Set long after an apocalyptic robot uprising – the Robolution – you control one well-intentioned robot, fighting back against the murderous machines under the guidance of your human creator, now seemingly embedded in some sort of AI.
The ‘prologue-like’ tutorial is a neat touch in both setting up the story and introducing players to the mechanics. Similarly, I appreciated the way in which your character Heart is crafted and contrasted against the evil robots through the game’s character design and the text dialogue in boss encounters.Obviously, being a roguelike, the story does little more than create an over-the-top premise and inject zany characters that – whilst contributing to the game’s charm – cater for the hack’n’slash gameplay more than seeking to tell an engaging narrative.I’m more mixed when it comes to the game’s presentation. On one hand, I love the character and enemy design, both aesthetically and in terms of their types and attacks. Similarly, the game’s art style is unique and eye-catching. Heart&Slash has a sense of humour and fun, embedded across the game’s art style, character, and even weapon design and dialogue. The rocket-propelled sledgehammer was one of my personal favourite early-run pickups.
However, whilst the environments gradually change, they never look overly impressive and although the map is randomised, I felt like they were a little too bland. Arenas often appeared the same, or layouts repeated. Certainly, the game does get a little more adventurous in later stages, introducing platforming and verticality, but they never feel particularly inspired.My largest gripe is with the camera, which is terribly finicky. It was overly sensitive, with no option to change its sensitivity, and just felt positioned just a little too far away such that corners of the room or corridors would obscure parts of the screen or the action was hard to make out.A lot rides on the gameplay in a roguelike such as this, and thankfully Heart&Slash holds up pretty decently.

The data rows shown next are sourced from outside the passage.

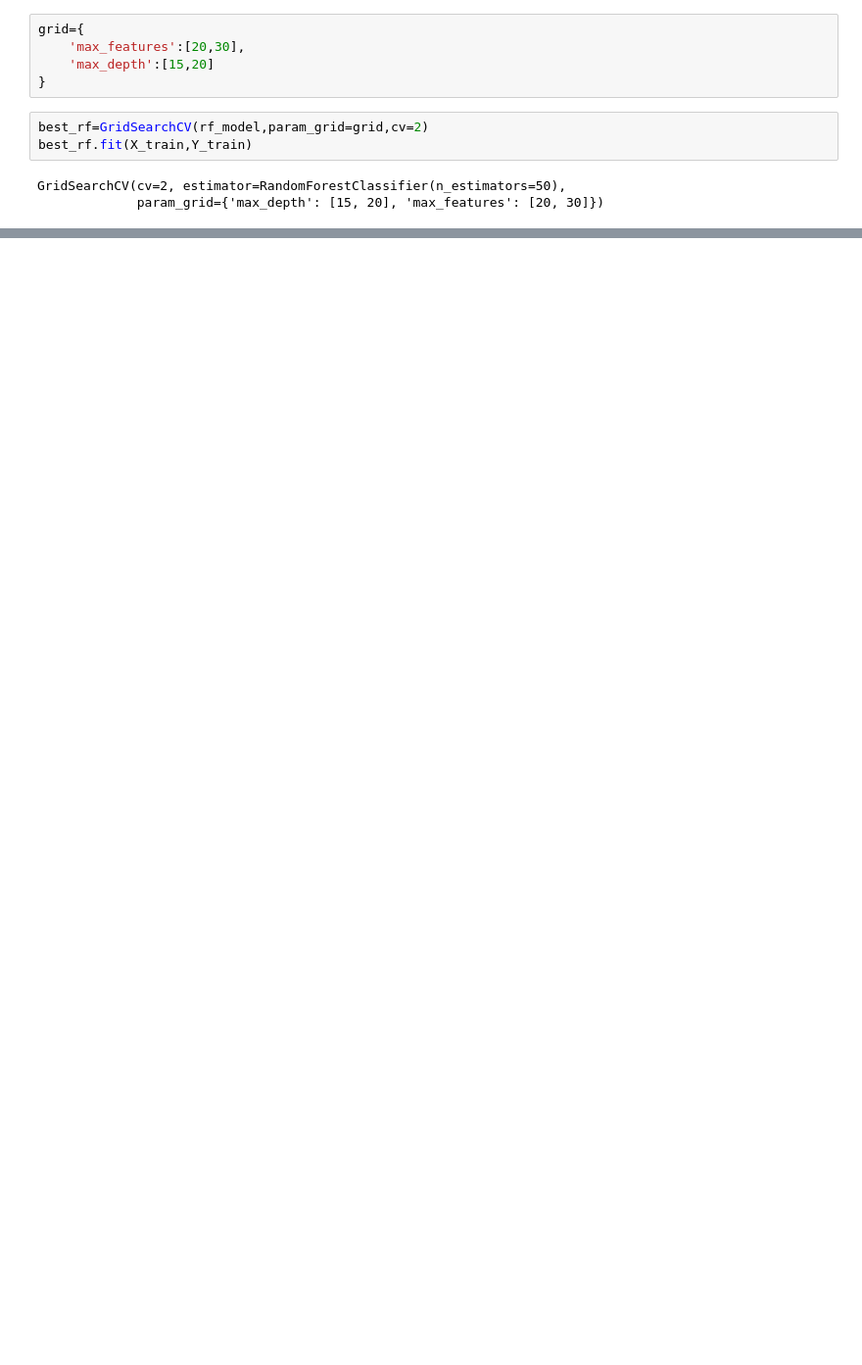
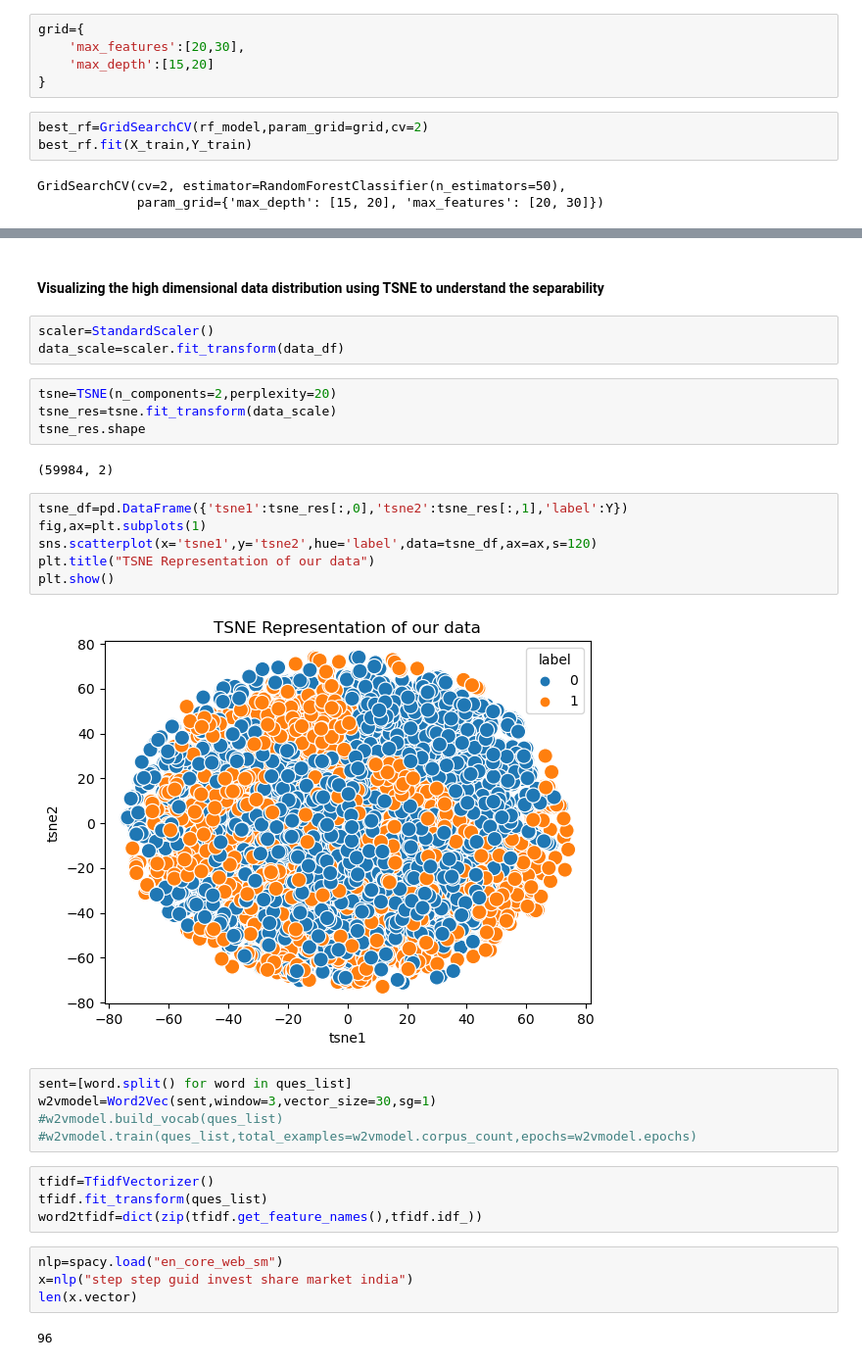
Before and after one commit to IMMRM/Question_Pair_Similarity, a Jupyter notebook: Notebooks/AdvancedFeatureEngineering.ipynb, the cells around one changed output, grey strips where cells are left out. Shown at 98% size. Drawn from its saved outputs; the diff is of its cells as text; blank space fills up the shorter version.

```diff
--- a/Notebooks/AdvancedFeatureEngineering.ipynb
+++ b/Notebooks/AdvancedFeatureEngineering.ipynb
@@ -264,0 +280,34 @@ array([[0.7497019 , 0.2502981 ],
+# %% [markdown]
+#### Visualizing the high dimensional data distribution using TSNE to understand the separability
+# %%
+scaler=StandardScaler()
+data_scale=scaler.fit_transform(data_df)
+# %%
+tsne=TSNE(n_components=2,perplexity=20)
+tsne_res=tsne.fit_transform(data_scale)
+tsne_res.shape
+# %% [output]
+(59984, 2)
+# %%
+tsne_df=pd.DataFrame({'tsne1':tsne_res[:,0],'tsne2':tsne_res[:,1],'label':Y})
+fig,ax=plt.subplots(1)
+sns.scatterplot(x='tsne1',y='tsne2',hue='label',data=tsne_df,ax=ax,s=120)
+plt.title("TSNE Representation of our data")
+plt.show()
+# %% [output]
+[figure, added]
+# %%
+sent=[word.split() for word in ques_list]
+w2vmodel=Word2Vec(sent,window=3,vector_size=30,sg=1)
+#w2vmodel.build_vocab(ques_list)
+#w2vmodel.train(ques_list,total_examples=w2vmodel.corpus_count,epochs=w2vmodel.epochs)
+# %%
+tfidf=TfidfVectorizer()
+tfidf.fit_transform(ques_list)
+word2tfidf=dict(zip(tfidf.get_feature_names(),tfidf.idf_))
+# %%
+nlp=spacy.load("en_core_web_sm")
+x=nlp("step step guid invest share market india")
+len(x.vector)
+# %% [output]
+96
```
Also changed, not shown: parts of 32 cells of this notebook, 6 other files.
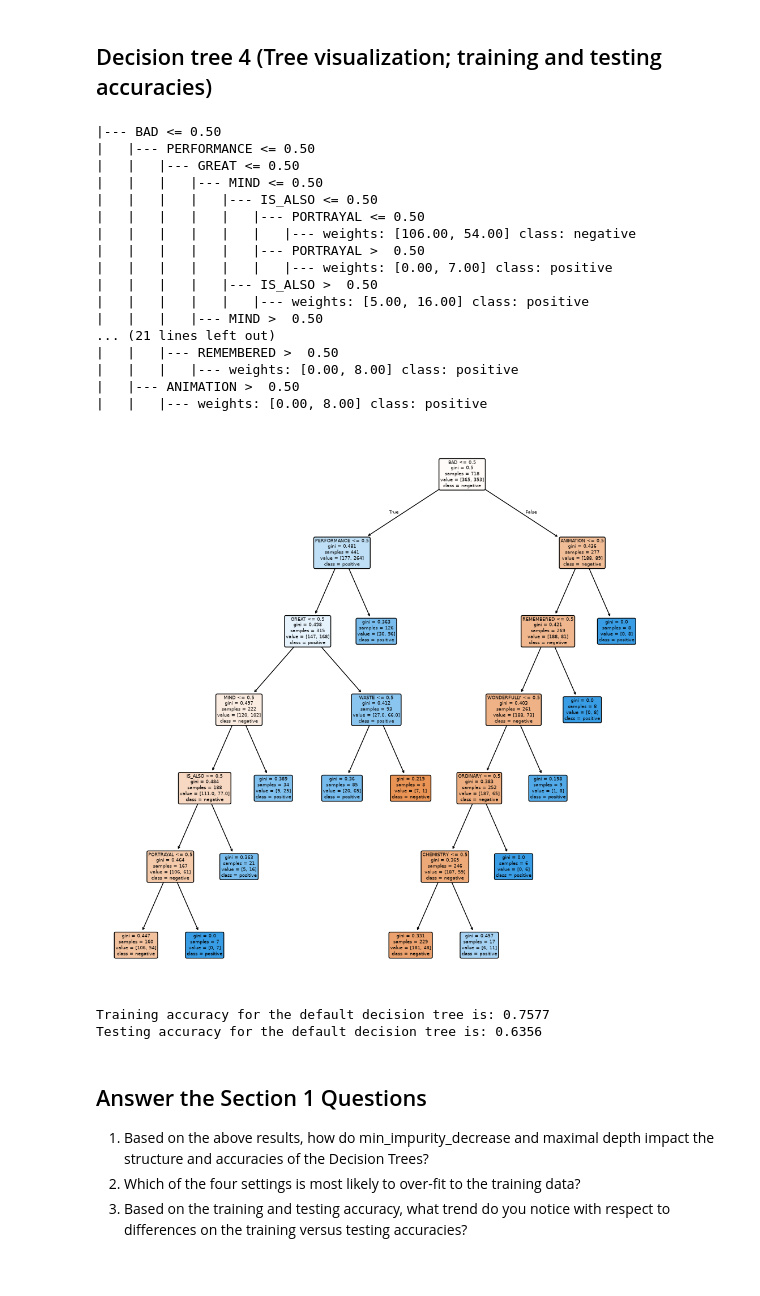
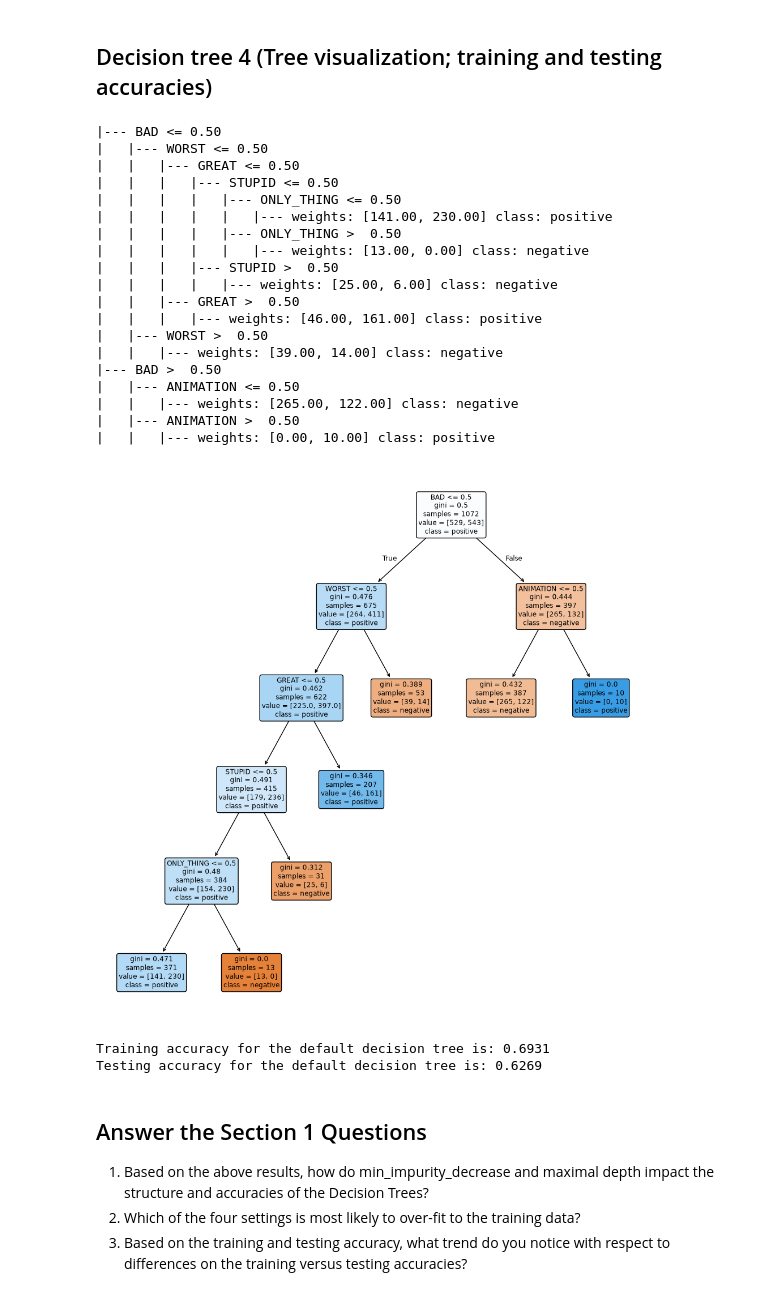
Before and after one commit to junseo25/comm4259-work, a Jupyter notebook: assignment_01/10-07-26_Jun_Seo_Lee_Assignment_01-Decision_Trees.ipynb, the cells around one changed output. Cells and saved outputs as stored; diff of their text form; code cells hidden in the pictures.

```diff
--- a/assignment_01/10-07-26_Jun_Seo_Lee_Assignment_01-Decision_Trees.ipynb
+++ b/assignment_01/10-07-26_Jun_Seo_Lee_Assignment_01-Decision_Trees.ipynb
@@ -98,10 +98,6 @@ warnings.simplefilter("ignore", UserWarning)
 # %% [markdown]
 ## Data Preparation
 # %%
-df = pd.read_csv("MovieReviews_Train.csv")
-print(df.shape)
-
-import pandas as pd
 train = pd.read_csv("MovieReviews_Train.csv")
 test = pd.read_csv("MovieReviews_Test.csv")
 X_train = train.drop(columns="Polarity")
@@ -112,18 +108,8 @@ y_test = test["Polarity"]
 # Define class labels
 tname = "Polarity"
 
-# Create a dataframe for input attributes
-X= df.drop(tname, axis = 1)
-
-# Create a dataframe for class labels
-y = df[tname]
-
 # Obtain attribute(feature) names (used for tree visualization)
-fnames = list(X.columns)
+fnames = list(X_train.columns)
 
 # Obtain class label names (used for tree visualization)
-cnames = np.sort(y.unique())
-
-# Split the data into training (67%) and testing (33%).
-# Random_state is to make sure the results are consistent across different runs
-X_train, X_test, y_train, y_test = train_test_split(X, y, test_size=0.33, random_state = 1)
+cnames = np.sort(y_train.unique())
@@ -327,7 +294,7 @@ Testing accuracy for the default decision tree is: 0.6384
 ## Decision tree 4 (Tree visualization; training and testing accuracies)
 # %%
 # Build a decision tree with default parameter.
-dt = DecisionTreeClassifier(max_depth = 6,
+movietree4 = DecisionTreeClassifier(max_depth = 6,
                             max_leaf_nodes = None,
                             min_impurity_decrease = 0.008,
                             min_samples_leaf = 1,
@@ -335,49 +302,45 @@ dt = DecisionTreeClassifier(max_depth = 6,
                             random_state = 1)
 
 # Train a tree based on the training data
-dt = dt.fit(X_train,y_train)
+movietree4 = movietree4.fit(X_train,y_train)
 
 # Visualize the decision tree (optional)
-save_tree_text(dt, fnames, "tree2.txt")
-
-# Obtain attribute(feature) names (used for tree visualization)
-fnames = list(X.columns)
-
-# Obtain class label names (used for tree visualization)
-cnames = np.sort(y.unique())
+save_tree_text(movietree4, fnames, "movietree4.txt")
 # %% [output]
 |--- BAD <= 0.50
-|   |--- PERFORMANCE <= 0.50
+|   |--- WORST <= 0.50
 |   |   |--- GREAT <= 0.50
-|   |   |   |--- MIND <= 0.50
-|   |   |   |   |--- IS_ALSO <= 0.50
-|   |   |   |   |   |--- PORTRAYAL <= 0.50
-|   |   |   |   |   |   |--- weights: [106.00, 54.00] class: negative
-|   |   |   |   |   |--- PORTRAYAL >  0.50
-|   |   |   |   |   |   |--- weights: [0.00, 7.00] class: positive
-|   |   |   |   |--- IS_ALSO >  0.50
-|   |   |   |   |   |--- weights: [5.00, 16.00] class: positive
-|   |   |   |--- MIND >  0.50
-... (21 lines left out)
-|   |   |--- REMEMBERED >  0.50
-|   |   |   |--- weights: [0.00, 8.00] class: positive
+|   |   |   |--- STUPID <= 0.50
+|   |   |   |   |--- ONLY_THING <= 0.50
+|   |   |   |   |   |--- weights: [141.00, 230.00] class: positive
+|   |   |   |   |--- ONLY_THING >  0.50
+|   |   |   |   |   |--- weights: [13.00, 0.00] class: negative
+|   |   |   |--- STUPID >  0.50
+|   |   |   |   |--- weights: [25.00, 6.00] class: negative
+|   |   |--- GREAT >  0.50
+|   |   |   |--- weights: [46.00, 161.00] class: positive
+|   |--- WORST >  0.50
+|   |   |--- weights: [39.00, 14.00] class: negative
+|--- BAD >  0.50
+|   |--- ANIMATION <= 0.50
+|   |   |--- weights: [265.00, 122.00] class: negative
 |   |--- ANIMATION >  0.50
-|   |   |--- weights: [0.00, 8.00] class: positive
+|   |   |--- weights: [0.00, 10.00] class: positive
 # %%
 # Call the viz_tree function
-viz_tree_fig(dt, fnames, cnames, "tree2.pdf")
+viz_tree_fig(movietree4, fnames, cnames, "movietree4.pdf")
 
 # Calculate training accuracy
-y_pred_train = dt.predict(X_train)
+y_pred_train = movietree4.predict(X_train)
 print(f"Training accuracy for the default decision tree is: {accuracy_score(y_train, y_pred_train):.4f}")
 
 # Calculate testing accuracy
-y_pred_test = dt.predict(X_test)
+y_pred_test = movietree4.predict(X_test)
 print(f"Testing accuracy for the default decision tree is: {accuracy_score(y_test, y_pred_test):.4f}")
 # %% [output]
-[figure, old version]
+[figure, new version]
-Training accuracy for the default decision tree is: 0.7577
-Testing accuracy for the default decision tree is: 0.6356
+Training accuracy for the default decision tree is: 0.6931
+Testing accuracy for the default decision tree is: 0.6269
 # %% [markdown]
 ## Answer the Section 1 Questions
 
```
Also changed, not shown: parts of 11 cells of this notebook, 12 other files.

The varied array of attacks and the ability to roll offers some almost Dark Souls level of tactics in approach of any new enemy. Experimentation is encouraged with different attacks as various enemy types pose unique challenges but also weaknesses. Weapons pickups are abundant, with three able to be equipped at any given time and used simply by holding the triggers, with each serving different play-styles.Sadly, I felt a slight sense of looseness to the combat. It might have been something to do with the difficulties I had with the camera, maybe the length of the animations or just slight performance issues (although I doubt the latter). Whatever the reasoning, the game lacks the sharpness I deem to be essential to this style of game.Heart&Slash does a commendable job of blending hack’n’slash gameplay with roguelike elements but doesn’t excel in either. The way it endeavours to use fully 3D characters and environments is ambitious, but let down by frustrating camera controls. It’s a solid game, but not one that makes a mark on the genre. I sensed this would have been a game I enjoyed, but rather is felt limited in it’s potential, perhaps more so by the resources available to the independent developers, not their vision.
The PS4 version of Heart&Slash was primarily tested for the purpose of this review.